[Difference listings]
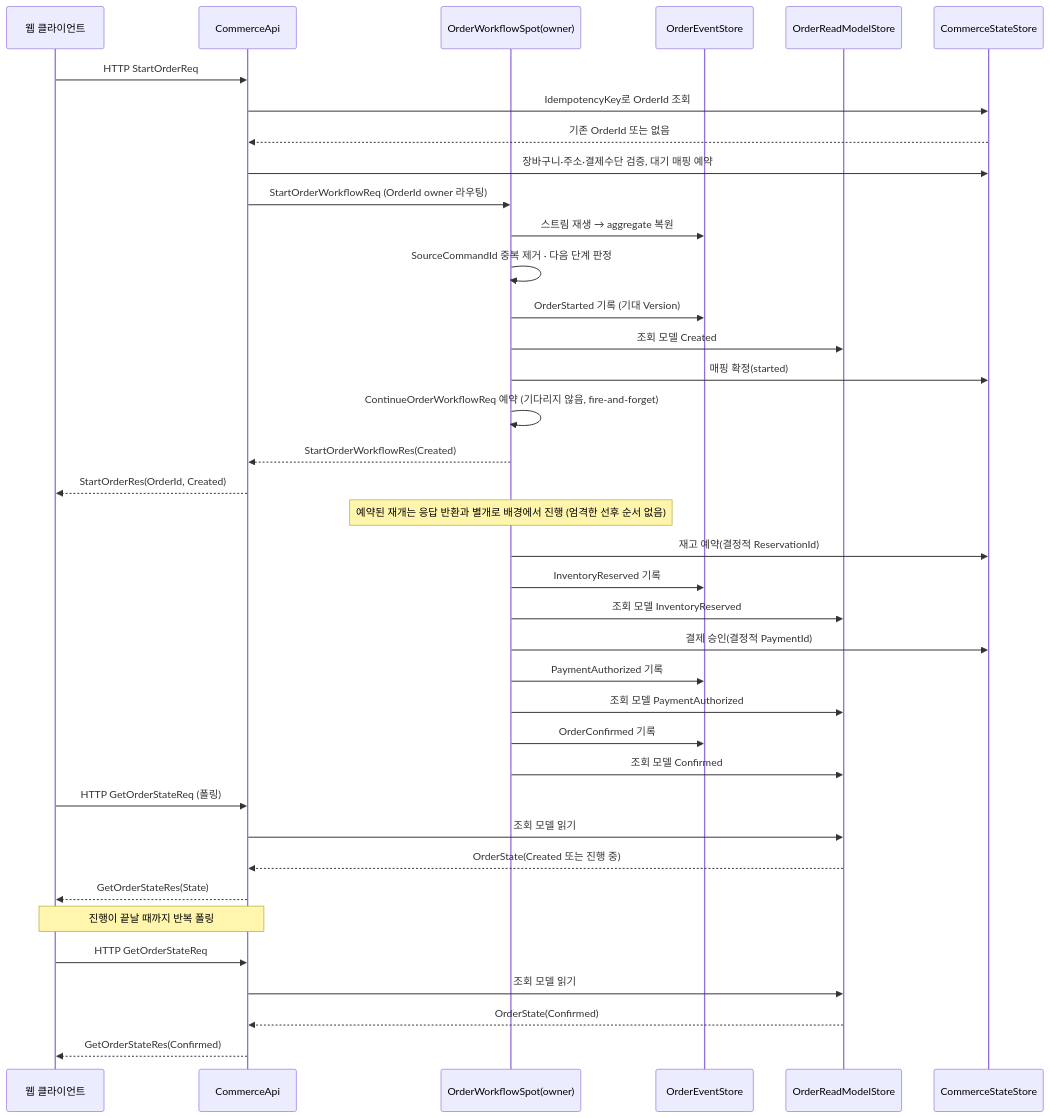
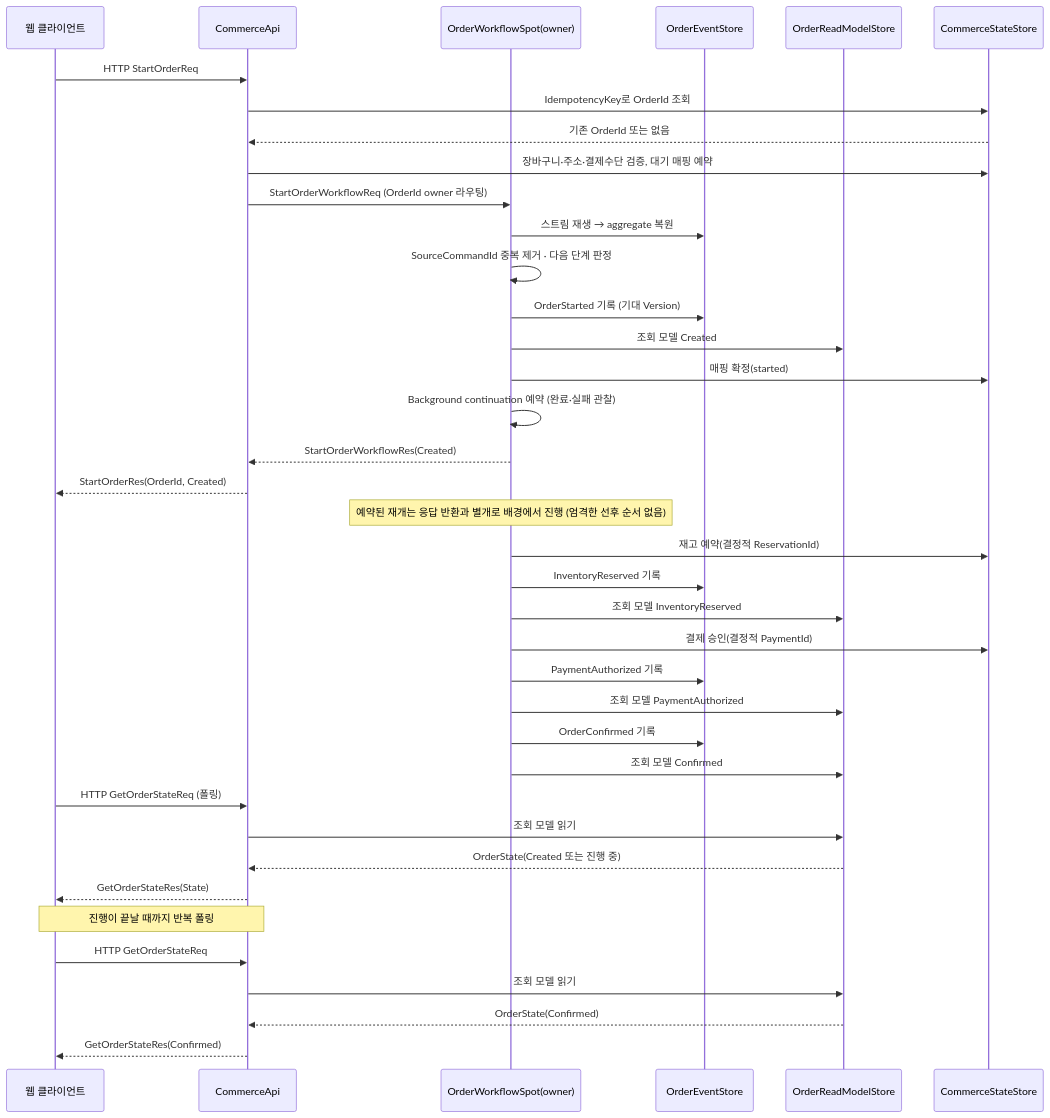
The fifth of 5 diagrams in framework/doc/framework/common/sample/event/shoppingmall.ko.md (kairos-code-dev/zlink), drawn with Mermaid before and after one commit. The commit also changed other lines of this file and 1160 other files, not shown here.

````diff
--- a/framework/doc/framework/common/sample/event/shoppingmall.ko.md
+++ b/framework/doc/framework/common/sample/event/shoppingmall.ko.md
@@ -845,44 +864,44 @@
 ```mermaid
 sequenceDiagram
     participant C as 웹 클라이언트
     participant API as CommerceApi
     participant O as OrderWorkflowSpot(owner)
     participant ES as OrderEventStore
     participant RS as OrderReadModelStore
     participant CS as CommerceStateStore
 
     C->>API: HTTP StartOrderReq
     API->>CS: IdempotencyKey로 OrderId 조회
     CS-->>API: 기존 OrderId 또는 없음
     API->>CS: 장바구니·주소·결제수단 검증, 대기 매핑 예약
     API->>O: StartOrderWorkflowReq (OrderId owner 라우팅)
 
     O->>ES: 스트림 재생 → aggregate 복원
     O->>O: SourceCommandId 중복 제거 · 다음 단계 판정
     O->>ES: OrderStarted 기록 (기대 Version)
     O->>RS: 조회 모델 Created
     O->>CS: 매핑 확정(started)
-    O->>O: ContinueOrderWorkflowReq 예약 (기다리지 않음, fire-and-forget)
+    O->>O: Background continuation 예약 (완료·실패 관찰)
     O-->>API: StartOrderWorkflowRes(Created)
     API-->>C: StartOrderRes(OrderId, Created)
 
     Note over O: 예약된 재개는 응답 반환과 별개로 배경에서 진행 (엄격한 선후 순서 없음)
     O->>CS: 재고 예약(결정적 ReservationId)
     O->>ES: InventoryReserved 기록
     O->>RS: 조회 모델 InventoryReserved
     O->>CS: 결제 승인(결정적 PaymentId)
     O->>ES: PaymentAuthorized 기록
     O->>RS: 조회 모델 PaymentAuthorized
     O->>ES: OrderConfirmed 기록
     O->>RS: 조회 모델 Confirmed
 
     C->>API: HTTP GetOrderStateReq (폴링)
     API->>RS: 조회 모델 읽기
     RS-->>API: OrderState(Created 또는 진행 중)
     API-->>C: GetOrderStateRes(State)
     Note over C,API: 진행이 끝날 때까지 반복 폴링
     C->>API: HTTP GetOrderStateReq
     API->>RS: 조회 모델 읽기
     RS-->>API: OrderState(Confirmed)
     API-->>C: GetOrderStateRes(Confirmed)
 ```
````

## PROMPT
From the records above, pick out and copy each line holding the word "GetOrderStateReq".

## TASK RESPONSE
     C->>API: HTTP GetOrderStateReq (폴링)
     C->>API: HTTP GetOrderStateReq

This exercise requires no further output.